Sarah  supported women’s  suffrage and joined the North of England Society for Women's Suffrage (NESWS),affiliated to the  National Union of Women's Suffrage Societies (NUWSS) set up in 1897 with Millicent Fawcett as President. The secretary  of NEWS was Esther Roper who turned the campaign towards working women.  Sarah  was active in the  1900–1901 campaign to get women factory workers to sign petitions in support of women's suffrage. When this petition, with almost 30,000 signatures, was presented to the Lancashire MPs at the House of Commons on 8 March 1901, Sarah  was among the speakers.

 In 1903 she was a founder member of the Lancashire and Cheshire Women Textile and Other Workers’ Representation Committee, formed to campaign for the vote amongst women  factory and mill workers.

In  September 1904,   together with her co-worker Eva Gore Booth, Sarah  resigned her post at the Council, writing on 28 September:

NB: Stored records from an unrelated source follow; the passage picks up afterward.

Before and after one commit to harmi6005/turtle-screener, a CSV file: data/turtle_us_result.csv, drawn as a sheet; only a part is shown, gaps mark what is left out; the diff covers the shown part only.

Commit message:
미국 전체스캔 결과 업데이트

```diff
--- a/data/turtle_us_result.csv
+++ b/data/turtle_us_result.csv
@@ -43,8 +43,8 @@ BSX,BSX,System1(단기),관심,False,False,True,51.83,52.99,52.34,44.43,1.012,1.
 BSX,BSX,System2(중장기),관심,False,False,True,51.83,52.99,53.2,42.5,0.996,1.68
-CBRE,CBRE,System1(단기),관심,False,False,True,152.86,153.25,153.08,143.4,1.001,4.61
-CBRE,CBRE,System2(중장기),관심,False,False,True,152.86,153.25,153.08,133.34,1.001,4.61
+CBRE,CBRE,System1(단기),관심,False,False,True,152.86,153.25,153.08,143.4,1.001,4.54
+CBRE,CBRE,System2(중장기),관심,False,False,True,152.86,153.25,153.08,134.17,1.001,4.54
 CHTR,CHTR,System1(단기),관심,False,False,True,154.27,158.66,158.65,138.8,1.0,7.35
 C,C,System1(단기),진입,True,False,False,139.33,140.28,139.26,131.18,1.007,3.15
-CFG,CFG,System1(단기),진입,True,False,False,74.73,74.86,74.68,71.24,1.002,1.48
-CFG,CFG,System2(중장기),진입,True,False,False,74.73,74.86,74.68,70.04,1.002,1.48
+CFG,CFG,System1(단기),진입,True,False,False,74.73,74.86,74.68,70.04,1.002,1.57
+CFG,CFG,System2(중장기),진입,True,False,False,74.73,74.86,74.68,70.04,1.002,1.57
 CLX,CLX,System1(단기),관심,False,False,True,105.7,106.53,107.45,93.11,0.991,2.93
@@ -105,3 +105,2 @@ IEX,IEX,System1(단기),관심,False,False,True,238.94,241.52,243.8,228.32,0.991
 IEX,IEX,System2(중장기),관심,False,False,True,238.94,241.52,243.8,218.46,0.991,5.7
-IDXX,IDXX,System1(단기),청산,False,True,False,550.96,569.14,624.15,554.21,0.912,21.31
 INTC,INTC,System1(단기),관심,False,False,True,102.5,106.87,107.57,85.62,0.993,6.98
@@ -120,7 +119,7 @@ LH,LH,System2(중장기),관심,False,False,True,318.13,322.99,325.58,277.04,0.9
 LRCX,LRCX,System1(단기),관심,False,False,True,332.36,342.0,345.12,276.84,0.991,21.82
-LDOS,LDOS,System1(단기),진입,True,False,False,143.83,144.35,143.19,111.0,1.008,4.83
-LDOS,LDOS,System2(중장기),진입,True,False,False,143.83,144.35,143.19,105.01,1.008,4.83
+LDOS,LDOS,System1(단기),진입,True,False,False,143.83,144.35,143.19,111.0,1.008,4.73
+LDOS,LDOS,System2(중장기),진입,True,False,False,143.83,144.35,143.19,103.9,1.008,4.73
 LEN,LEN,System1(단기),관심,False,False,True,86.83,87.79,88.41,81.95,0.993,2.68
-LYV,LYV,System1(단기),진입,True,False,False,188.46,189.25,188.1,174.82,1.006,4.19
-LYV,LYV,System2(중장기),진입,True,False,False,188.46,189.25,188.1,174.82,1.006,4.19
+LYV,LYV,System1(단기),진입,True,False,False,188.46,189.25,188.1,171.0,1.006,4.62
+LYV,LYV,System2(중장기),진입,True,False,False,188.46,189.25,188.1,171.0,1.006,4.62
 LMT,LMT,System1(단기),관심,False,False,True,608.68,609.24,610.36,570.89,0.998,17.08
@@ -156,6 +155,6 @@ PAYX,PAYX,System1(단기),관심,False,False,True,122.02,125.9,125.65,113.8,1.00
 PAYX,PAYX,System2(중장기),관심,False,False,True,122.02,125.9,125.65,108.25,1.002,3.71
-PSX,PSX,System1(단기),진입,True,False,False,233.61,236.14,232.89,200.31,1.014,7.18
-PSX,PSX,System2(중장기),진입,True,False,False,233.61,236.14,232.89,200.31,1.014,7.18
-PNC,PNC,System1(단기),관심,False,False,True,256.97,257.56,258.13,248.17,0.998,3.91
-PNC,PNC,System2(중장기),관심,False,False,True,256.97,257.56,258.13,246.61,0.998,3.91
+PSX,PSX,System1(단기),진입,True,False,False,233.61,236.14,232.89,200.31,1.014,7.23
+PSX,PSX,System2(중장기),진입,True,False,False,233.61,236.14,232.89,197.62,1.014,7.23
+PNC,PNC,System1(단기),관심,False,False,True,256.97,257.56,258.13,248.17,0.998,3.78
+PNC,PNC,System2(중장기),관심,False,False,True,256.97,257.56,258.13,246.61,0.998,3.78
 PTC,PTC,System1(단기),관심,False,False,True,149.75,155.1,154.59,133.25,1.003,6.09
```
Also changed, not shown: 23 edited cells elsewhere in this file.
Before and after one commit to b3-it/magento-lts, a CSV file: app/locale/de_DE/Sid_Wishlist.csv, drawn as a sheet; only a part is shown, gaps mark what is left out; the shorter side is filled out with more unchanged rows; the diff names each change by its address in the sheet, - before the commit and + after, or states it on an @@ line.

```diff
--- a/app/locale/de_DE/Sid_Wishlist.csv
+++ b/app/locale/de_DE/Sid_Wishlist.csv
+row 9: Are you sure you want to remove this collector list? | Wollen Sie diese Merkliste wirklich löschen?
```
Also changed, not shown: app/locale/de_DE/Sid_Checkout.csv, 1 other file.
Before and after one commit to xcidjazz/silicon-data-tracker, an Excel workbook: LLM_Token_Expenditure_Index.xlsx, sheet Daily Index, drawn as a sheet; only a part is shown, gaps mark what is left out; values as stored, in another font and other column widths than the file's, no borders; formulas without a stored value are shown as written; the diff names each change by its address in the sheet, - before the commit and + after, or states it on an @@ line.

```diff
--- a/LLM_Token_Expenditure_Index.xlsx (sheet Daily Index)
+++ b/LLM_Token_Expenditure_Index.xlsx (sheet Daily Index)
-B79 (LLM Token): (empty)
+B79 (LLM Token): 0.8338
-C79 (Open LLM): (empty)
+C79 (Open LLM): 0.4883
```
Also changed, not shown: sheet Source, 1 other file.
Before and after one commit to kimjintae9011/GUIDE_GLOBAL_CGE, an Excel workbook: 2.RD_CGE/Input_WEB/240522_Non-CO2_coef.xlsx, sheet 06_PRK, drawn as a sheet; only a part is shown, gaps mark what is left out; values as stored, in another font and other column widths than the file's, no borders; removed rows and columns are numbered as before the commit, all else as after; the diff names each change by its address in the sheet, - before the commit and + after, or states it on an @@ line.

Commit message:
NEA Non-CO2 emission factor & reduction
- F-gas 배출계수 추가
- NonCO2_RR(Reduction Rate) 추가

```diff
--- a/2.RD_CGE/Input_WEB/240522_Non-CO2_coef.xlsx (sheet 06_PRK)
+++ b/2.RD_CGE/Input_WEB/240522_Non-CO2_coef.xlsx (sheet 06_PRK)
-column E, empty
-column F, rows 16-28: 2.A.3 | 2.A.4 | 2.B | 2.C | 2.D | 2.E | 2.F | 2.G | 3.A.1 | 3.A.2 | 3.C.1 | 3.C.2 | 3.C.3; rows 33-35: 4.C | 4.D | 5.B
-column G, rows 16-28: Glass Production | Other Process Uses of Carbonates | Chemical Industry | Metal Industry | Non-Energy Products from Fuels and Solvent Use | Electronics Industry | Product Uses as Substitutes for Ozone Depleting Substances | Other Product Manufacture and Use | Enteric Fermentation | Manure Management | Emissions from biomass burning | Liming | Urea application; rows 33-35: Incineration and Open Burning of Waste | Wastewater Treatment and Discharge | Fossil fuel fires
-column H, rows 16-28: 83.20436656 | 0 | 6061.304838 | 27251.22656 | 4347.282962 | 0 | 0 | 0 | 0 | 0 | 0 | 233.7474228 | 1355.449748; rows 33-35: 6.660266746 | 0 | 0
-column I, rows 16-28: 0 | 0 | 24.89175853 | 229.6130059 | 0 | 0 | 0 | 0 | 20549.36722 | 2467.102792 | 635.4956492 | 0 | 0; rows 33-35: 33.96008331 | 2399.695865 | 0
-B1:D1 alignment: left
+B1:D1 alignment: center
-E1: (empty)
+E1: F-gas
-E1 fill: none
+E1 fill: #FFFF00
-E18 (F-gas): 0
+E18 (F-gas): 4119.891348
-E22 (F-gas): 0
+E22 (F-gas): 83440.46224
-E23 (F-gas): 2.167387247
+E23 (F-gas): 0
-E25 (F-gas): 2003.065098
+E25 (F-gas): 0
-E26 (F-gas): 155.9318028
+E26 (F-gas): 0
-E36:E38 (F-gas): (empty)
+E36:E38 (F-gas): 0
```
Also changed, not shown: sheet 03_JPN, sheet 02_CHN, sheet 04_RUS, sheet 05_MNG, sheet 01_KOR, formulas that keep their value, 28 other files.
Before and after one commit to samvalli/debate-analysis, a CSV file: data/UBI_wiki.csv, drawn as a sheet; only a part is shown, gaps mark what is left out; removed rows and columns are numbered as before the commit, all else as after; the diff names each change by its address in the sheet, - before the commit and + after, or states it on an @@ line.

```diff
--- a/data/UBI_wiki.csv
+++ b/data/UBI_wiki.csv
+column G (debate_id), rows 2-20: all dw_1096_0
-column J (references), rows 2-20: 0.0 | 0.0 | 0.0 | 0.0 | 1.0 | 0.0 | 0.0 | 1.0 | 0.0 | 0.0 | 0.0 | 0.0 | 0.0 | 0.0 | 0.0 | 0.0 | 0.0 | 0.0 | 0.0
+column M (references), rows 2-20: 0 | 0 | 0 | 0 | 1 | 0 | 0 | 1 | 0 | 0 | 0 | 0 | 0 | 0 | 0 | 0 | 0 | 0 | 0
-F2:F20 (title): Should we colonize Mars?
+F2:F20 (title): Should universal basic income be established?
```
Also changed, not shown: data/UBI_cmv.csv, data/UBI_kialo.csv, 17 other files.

51 Hawthorn Road, Chorlton cum Hardy

Dear Miss Bulley

Since the last Council meeting  I have  been thinking a good deal about the attitude of the Council in regards to working women & the franchise. As a Trade Unionist I should  always wish to identify myself with the women in any effort they might make  to improve their position, politically and industrially, & I  have come to the conclusion  that it would be best  for me to sever my  connection with the Council, seeing that they are not prepared to fall into line with the Women’s Unions.

yours sincerely

Sarah Dickenson

The following month,  together with Eva and  Esther Roper,  she established the Manchester and Salford Women Trades and Labour Council.

 In May 1906 Sarah  spoke during a large deputation to the new Liberal Prime Minister Prime Minister, Sir Henry Campbell-Bannerman, on the right of women wage-earners to political enfranchisement.



In 1919 when, the Women's Trade Union Council and the Women's Trade and Labour Council merged to form the women's group of the Manchester and Salford Trades Council. Sarah Dickenson remained active on the new body. She remained a delegate to the Council until 1930, still representing the Machine, Electrical, and other Women Workers.

In 1923 she became a  JP, a post she held until 1939.  In 1931 she was  awarded MBE.  Sarah  died on 26 December 1954 at her home, 107 Birch Hall Lane, Rusholme, Manchester

Further  reading

Serena Kelly’s  entry on Sarah  Dickenson in the Dictionary of National Biography.

Michael Herbert, “Up Then Brave Women”: Manchester’s Radical Women 1819-1918 (2012)

Jill Liddington and Jill Norris, “One Hand  Behind Us”: the Rise of the Women’s Suffrage  Movement (1978, reissued 2000)

Esther Roper, Poems of Eva Gore-Booth , Complete Edition...and a Biographical Introduction (1929)

Sonja Tiernan, Eva Gore-Booth: An Image of Such Politics (2012)